## What is expected
Nothing should differ between your answer and the records.

## Input records
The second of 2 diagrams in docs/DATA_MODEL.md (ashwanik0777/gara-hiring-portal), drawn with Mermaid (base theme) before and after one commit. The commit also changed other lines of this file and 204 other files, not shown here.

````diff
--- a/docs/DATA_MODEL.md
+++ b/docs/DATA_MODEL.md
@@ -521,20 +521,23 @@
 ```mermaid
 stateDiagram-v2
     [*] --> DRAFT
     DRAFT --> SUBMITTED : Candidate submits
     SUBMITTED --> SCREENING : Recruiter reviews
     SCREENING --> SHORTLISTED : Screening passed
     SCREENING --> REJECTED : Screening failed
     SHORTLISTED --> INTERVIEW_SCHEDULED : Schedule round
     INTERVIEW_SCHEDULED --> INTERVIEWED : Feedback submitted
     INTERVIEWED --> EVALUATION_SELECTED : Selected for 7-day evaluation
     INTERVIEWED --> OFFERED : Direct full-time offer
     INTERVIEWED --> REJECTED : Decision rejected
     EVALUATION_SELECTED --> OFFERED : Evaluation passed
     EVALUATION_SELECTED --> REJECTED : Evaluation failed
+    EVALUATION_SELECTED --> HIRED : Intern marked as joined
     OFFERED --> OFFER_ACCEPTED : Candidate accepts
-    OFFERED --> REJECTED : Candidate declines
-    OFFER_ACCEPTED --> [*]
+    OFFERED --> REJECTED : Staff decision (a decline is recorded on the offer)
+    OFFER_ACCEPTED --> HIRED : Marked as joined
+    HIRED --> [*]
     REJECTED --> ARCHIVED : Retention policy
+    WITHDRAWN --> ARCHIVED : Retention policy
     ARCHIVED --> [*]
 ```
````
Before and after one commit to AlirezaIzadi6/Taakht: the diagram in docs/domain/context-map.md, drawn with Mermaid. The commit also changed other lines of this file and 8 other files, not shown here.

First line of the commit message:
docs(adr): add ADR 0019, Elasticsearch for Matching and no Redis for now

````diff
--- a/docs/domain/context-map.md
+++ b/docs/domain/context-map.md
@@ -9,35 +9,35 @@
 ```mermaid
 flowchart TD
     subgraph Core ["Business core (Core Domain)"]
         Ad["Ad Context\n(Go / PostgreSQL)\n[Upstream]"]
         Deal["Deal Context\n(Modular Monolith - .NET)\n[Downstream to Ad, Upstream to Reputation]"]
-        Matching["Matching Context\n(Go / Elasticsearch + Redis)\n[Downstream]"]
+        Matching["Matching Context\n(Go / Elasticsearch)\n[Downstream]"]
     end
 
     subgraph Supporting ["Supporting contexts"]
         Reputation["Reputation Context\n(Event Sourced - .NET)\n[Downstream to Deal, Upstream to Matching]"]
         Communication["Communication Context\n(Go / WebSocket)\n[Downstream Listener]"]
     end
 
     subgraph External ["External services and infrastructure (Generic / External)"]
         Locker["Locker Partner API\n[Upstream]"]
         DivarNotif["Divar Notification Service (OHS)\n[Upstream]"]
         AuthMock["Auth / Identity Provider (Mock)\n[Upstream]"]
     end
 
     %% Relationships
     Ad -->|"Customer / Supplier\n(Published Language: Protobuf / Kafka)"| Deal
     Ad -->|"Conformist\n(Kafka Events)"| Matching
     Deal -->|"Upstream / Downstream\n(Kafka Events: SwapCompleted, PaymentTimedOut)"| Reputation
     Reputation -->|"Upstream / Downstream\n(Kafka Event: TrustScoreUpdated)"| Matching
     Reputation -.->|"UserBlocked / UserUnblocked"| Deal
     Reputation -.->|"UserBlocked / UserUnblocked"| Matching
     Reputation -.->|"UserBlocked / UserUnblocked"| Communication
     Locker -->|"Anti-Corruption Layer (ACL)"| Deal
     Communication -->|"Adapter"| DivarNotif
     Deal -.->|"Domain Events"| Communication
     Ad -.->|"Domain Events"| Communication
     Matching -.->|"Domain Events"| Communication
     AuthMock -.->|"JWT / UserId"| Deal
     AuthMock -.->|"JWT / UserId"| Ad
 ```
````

## Your solution
The second of 2 diagrams in docs/DATA_MODEL.md (ashwanik0777/gara-hiring-portal), drawn with Mermaid (base theme) before and after one commit. The commit also changed other lines of this file and 204 other files, not shown here.

````diff
--- a/docs/DATA_MODEL.md
+++ b/docs/DATA_MODEL.md
@@ -521,20 +521,23 @@
 ```mermaid
 stateDiagram-v2
     [*] --> DRAFT
     DRAFT --> SUBMITTED : Candidate submits
     SUBMITTED --> SCREENING : Recruiter reviews
     SCREENING --> SHORTLISTED : Screening passed
     SCREENING --> REJECTED : Screening failed
     SHORTLISTED --> INTERVIEW_SCHEDULED : Schedule round
     INTERVIEW_SCHEDULED --> INTERVIEWED : Feedback submitted
     INTERVIEWED --> EVALUATION_SELECTED : Selected for 7-day evaluation
     INTERVIEWED --> OFFERED : Direct full-time offer
     INTERVIEWED --> REJECTED : Decision rejected
     EVALUATION_SELECTED --> OFFERED : Evaluation passed
     EVALUATION_SELECTED --> REJECTED : Evaluation failed
+    EVALUATION_SELECTED --> HIRED : Intern marked as joined
     OFFERED --> OFFER_ACCEPTED : Candidate accepts
-    OFFERED --> REJECTED : Candidate declines
-    OFFER_ACCEPTED --> [*]
+    OFFERED --> REJECTED : Staff decision (a decline is recorded on the offer)
+    OFFER_ACCEPTED --> HIRED : Marked as joined
+    HIRED --> [*]
     REJECTED --> ARCHIVED : Retention policy
+    WITHDRAWN --> ARCHIVED : Retention policy
     ARCHIVED --> [*]
 ```
````
Before and after one commit to AlirezaIzadi6/Taakht: the diagram in docs/domain/context-map.md, drawn with Mermaid. The commit also changed other lines of this file and 8 other files, not shown here.

First line of the commit message:
docs(adr): add ADR 0019, Elasticsearch for Matching and no Redis for now

````diff
--- a/docs/domain/context-map.md
+++ b/docs/domain/context-map.md
@@ -9,35 +9,35 @@
 ```mermaid
 flowchart TD
     subgraph Core ["Business core (Core Domain)"]
         Ad["Ad Context\n(Go / PostgreSQL)\n[Upstream]"]
         Deal["Deal Context\n(Modular Monolith - .NET)\n[Downstream to Ad, Upstream to Reputation]"]
-        Matching["Matching Context\n(Go / Elasticsearch + Redis)\n[Downstream]"]
+        Matching["Matching Context\n(Go / Elasticsearch)\n[Downstream]"]
     end
 
     subgraph Supporting ["Supporting contexts"]
         Reputation["Reputation Context\n(Event Sourced - .NET)\n[Downstream to Deal, Upstream to Matching]"]
         Communication["Communication Context\n(Go / WebSocket)\n[Downstream Listener]"]
     end
 
     subgraph External ["External services and infrastructure (Generic / External)"]
         Locker["Locker Partner API\n[Upstream]"]
         DivarNotif["Divar Notification Service (OHS)\n[Upstream]"]
         AuthMock["Auth / Identity Provider (Mock)\n[Upstream]"]
     end
 
     %% Relationships
     Ad -->|"Customer / Supplier\n(Published Language: Protobuf / Kafka)"| Deal
     Ad -->|"Conformist\n(Kafka Events)"| Matching
     Deal -->|"Upstream / Downstream\n(Kafka Events: SwapCompleted, PaymentTimedOut)"| Reputation
     Reputation -->|"Upstream / Downstream\n(Kafka Event: TrustScoreUpdated)"| Matching
     Reputation -.->|"UserBlocked / UserUnblocked"| Deal
     Reputation -.->|"UserBlocked / UserUnblocked"| Matching
     Reputation -.->|"UserBlocked / UserUnblocked"| Communication
     Locker -->|"Anti-Corruption Layer (ACL)"| Deal
     Communication -->|"Adapter"| DivarNotif
     Deal -.->|"Domain Events"| Communication
     Ad -.->|"Domain Events"| Communication
     Matching -.->|"Domain Events"| Communication
     AuthMock -.->|"JWT / UserId"| Deal
     AuthMock -.->|"JWT / UserId"| Ad
 ```
````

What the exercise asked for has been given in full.